Potentially one of the biggest attractions to the auction process is that it offers extra opportunities for the sale of your property. An offer can be made before, at or after the auction. Should a buyer make an offer prior to auction, you would have to consider two main questions; will the buyer still turn up on auction day? Are there other interested parties?
While the answer to the first question will depend largely on the buyer’s motivation, we will guide you in the best options available to you to achieve the best result based on the information available.
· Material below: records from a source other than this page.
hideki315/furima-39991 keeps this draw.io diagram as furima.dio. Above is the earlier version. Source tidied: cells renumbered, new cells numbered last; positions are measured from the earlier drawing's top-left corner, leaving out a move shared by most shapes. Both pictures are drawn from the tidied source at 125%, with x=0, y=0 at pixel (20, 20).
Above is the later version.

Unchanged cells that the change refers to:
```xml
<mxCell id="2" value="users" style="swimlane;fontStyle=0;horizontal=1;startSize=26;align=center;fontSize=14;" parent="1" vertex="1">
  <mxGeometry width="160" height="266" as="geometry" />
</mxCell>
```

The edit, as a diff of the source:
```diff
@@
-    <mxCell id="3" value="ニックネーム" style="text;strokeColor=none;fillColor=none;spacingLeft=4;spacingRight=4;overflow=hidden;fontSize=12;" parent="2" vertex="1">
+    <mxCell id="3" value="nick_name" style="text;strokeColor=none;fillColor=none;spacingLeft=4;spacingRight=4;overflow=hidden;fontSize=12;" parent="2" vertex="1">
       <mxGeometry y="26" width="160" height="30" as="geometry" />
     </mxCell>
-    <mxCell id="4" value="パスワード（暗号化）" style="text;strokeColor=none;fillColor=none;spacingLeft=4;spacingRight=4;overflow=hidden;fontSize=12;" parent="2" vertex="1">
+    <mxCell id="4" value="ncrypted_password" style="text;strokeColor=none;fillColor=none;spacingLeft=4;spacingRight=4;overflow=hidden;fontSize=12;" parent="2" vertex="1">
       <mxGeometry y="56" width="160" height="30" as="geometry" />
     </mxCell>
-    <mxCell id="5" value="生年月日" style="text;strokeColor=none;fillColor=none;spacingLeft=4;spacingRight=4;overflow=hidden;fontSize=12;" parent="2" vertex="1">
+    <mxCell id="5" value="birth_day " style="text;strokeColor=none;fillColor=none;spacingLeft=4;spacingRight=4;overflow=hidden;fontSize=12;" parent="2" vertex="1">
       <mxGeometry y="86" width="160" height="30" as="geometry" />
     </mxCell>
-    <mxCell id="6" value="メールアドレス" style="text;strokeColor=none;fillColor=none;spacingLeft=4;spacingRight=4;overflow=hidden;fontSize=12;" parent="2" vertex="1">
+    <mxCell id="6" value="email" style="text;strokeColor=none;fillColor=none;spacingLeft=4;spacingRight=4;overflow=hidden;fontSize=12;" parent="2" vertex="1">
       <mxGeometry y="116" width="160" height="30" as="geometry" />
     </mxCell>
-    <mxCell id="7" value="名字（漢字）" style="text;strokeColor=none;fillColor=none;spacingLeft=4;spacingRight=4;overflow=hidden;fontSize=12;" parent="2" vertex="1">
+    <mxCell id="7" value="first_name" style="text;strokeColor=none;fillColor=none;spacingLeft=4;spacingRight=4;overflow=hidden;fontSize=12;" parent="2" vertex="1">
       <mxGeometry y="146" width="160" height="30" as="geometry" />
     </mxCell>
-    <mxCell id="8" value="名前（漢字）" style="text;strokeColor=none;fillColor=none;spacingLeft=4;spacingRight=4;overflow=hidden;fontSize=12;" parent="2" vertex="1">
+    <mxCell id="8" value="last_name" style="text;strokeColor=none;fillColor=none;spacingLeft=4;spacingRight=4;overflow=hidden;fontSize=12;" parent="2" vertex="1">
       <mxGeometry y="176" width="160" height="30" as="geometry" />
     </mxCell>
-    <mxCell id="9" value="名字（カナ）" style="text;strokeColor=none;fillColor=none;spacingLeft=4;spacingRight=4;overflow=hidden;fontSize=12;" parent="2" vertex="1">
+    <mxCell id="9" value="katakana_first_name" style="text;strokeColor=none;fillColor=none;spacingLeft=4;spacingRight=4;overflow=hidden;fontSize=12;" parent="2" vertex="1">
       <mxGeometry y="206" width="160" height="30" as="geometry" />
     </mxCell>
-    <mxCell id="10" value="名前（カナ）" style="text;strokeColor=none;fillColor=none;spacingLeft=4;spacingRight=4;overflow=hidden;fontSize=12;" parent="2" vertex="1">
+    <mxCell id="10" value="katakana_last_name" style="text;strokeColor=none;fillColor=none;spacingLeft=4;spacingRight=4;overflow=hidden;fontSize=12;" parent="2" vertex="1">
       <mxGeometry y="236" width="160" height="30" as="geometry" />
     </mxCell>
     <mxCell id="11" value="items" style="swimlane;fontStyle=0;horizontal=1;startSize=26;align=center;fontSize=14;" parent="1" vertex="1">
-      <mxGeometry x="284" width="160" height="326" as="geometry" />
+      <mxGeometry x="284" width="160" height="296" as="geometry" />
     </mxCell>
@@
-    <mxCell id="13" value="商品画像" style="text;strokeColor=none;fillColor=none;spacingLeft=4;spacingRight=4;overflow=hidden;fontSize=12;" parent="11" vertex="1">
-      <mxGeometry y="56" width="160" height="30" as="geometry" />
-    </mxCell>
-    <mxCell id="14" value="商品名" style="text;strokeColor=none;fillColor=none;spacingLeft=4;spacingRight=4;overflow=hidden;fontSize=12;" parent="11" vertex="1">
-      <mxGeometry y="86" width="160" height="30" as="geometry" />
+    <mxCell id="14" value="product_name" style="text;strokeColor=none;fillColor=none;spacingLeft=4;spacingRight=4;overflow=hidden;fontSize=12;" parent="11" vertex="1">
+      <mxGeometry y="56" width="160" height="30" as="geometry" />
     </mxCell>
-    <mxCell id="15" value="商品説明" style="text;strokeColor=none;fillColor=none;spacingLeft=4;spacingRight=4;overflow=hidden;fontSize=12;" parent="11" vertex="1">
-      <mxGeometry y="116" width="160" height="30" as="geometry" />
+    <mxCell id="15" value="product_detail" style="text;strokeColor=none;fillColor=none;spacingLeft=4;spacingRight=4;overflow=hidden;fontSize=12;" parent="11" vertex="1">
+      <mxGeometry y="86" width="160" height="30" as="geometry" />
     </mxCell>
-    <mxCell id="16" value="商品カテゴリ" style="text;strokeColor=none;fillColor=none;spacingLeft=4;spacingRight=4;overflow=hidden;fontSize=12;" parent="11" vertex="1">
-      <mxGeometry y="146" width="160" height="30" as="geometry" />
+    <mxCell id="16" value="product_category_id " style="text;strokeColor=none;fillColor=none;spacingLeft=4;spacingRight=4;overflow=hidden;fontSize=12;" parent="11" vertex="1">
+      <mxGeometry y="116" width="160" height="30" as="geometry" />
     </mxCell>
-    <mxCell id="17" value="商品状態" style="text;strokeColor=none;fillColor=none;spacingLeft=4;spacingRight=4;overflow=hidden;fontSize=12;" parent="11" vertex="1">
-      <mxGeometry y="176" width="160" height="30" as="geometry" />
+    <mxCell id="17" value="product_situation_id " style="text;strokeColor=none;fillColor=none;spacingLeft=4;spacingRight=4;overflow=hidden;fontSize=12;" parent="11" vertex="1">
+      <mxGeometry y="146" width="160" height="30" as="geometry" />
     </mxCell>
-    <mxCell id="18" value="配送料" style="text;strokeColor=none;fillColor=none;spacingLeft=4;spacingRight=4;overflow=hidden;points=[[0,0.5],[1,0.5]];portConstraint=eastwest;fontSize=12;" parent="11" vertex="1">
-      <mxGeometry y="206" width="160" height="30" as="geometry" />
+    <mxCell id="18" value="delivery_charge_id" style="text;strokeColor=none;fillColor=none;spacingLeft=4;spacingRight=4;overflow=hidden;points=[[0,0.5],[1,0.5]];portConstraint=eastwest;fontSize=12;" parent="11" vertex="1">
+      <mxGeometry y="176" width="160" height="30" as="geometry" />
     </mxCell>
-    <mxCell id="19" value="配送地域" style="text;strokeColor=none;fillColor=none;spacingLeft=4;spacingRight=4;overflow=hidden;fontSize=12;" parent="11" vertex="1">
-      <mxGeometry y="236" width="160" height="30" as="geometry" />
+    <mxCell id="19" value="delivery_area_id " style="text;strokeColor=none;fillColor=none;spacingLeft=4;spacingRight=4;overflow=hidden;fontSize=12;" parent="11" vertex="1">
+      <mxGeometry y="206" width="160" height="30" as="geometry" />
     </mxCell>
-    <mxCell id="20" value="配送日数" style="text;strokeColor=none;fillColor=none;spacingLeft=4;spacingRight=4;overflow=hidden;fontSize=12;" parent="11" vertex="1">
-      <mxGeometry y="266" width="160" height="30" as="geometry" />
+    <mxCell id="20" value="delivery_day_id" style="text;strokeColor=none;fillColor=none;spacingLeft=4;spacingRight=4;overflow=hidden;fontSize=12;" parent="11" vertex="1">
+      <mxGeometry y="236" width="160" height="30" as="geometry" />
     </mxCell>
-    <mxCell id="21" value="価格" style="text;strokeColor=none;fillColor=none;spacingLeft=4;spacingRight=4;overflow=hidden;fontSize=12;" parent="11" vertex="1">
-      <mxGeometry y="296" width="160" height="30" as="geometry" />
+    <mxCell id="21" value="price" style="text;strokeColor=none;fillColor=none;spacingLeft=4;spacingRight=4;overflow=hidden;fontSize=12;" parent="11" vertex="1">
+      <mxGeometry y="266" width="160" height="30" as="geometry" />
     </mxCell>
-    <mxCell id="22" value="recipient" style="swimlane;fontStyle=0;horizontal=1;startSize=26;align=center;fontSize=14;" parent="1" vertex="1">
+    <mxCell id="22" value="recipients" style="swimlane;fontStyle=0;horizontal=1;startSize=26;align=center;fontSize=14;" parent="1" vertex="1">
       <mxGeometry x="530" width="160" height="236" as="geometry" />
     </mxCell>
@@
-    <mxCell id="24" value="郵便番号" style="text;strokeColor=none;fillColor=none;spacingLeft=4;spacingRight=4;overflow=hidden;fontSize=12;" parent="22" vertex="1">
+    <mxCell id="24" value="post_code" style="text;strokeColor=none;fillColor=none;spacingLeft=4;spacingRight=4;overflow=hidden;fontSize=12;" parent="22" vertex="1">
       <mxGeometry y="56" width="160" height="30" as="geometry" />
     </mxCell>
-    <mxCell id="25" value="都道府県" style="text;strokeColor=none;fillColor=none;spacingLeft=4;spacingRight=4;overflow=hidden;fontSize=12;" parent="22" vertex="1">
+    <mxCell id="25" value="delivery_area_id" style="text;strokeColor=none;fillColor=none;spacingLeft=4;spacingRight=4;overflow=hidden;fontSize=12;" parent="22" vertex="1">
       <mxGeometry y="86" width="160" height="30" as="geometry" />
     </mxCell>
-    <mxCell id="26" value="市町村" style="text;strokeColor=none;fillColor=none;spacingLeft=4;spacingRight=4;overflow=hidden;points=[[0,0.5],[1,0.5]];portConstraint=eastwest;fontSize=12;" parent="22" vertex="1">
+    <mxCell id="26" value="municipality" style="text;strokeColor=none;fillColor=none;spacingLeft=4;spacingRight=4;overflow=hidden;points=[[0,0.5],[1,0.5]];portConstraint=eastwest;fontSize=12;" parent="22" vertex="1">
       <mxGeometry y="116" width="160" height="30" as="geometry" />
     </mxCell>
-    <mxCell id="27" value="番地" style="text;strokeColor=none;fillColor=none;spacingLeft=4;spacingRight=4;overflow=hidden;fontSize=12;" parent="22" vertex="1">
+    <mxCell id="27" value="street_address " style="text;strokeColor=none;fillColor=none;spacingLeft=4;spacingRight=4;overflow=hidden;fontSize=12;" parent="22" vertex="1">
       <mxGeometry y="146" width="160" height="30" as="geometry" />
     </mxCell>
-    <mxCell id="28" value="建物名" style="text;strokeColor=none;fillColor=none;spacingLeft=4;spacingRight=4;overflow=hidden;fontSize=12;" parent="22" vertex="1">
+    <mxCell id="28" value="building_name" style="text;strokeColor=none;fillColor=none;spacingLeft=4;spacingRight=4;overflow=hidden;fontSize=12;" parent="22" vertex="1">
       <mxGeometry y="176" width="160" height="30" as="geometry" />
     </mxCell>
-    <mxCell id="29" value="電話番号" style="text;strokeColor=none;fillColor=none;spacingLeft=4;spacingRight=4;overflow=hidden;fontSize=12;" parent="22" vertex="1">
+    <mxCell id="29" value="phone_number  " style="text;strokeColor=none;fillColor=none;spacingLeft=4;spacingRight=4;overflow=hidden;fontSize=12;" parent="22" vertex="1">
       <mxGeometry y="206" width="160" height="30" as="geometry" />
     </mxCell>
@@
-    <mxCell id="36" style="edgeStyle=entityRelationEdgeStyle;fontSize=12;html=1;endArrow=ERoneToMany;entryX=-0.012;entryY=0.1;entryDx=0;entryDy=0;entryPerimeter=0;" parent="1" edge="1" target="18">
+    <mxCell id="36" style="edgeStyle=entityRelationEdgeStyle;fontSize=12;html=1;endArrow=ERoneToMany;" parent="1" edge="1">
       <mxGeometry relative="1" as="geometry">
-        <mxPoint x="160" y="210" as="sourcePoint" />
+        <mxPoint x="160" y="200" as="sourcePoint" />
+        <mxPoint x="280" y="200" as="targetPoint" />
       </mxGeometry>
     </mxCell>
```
If your property is not sold prior to auction day, your real estate agent will display legal documentation which the auctioneer will detail in an announcement. The auction will then start by the auctioneer asking for an opening bid. They will then set an amount by which all bids must rise. Once the reserve price is reached, the property is considered to be on the market and will be sold to the highest bidder. If your reserve price is not reached however, the auctioneer will confer with you to determine if you are happy to sell at a lower price.
If your property is not successfully sold on or before the auction we find it quite normal to have bidders ready to make a post auction bids which may have some conditions attached, for example subject to finance. It is because some buyers require finance and other conditions they may not be in a position to bid on or before auction.
Choosing a sales agent who understands & utilising these three (3) key strategies will define the overall success to a sale by Auction. Ray White is well known as the market leaders in the Auction sale process.
We know that the quality & quantity of marketing you choose will determine the overall level of buyer inquiry you receive and will certainly make your property stand out from the competition. Whilst we can offer you a free marketing campaign, what you get for free and what you need to do to achieve the best result in today’s market are two different things.
Once we have inspected your property we will design an individual marketing campaign based on your requirements.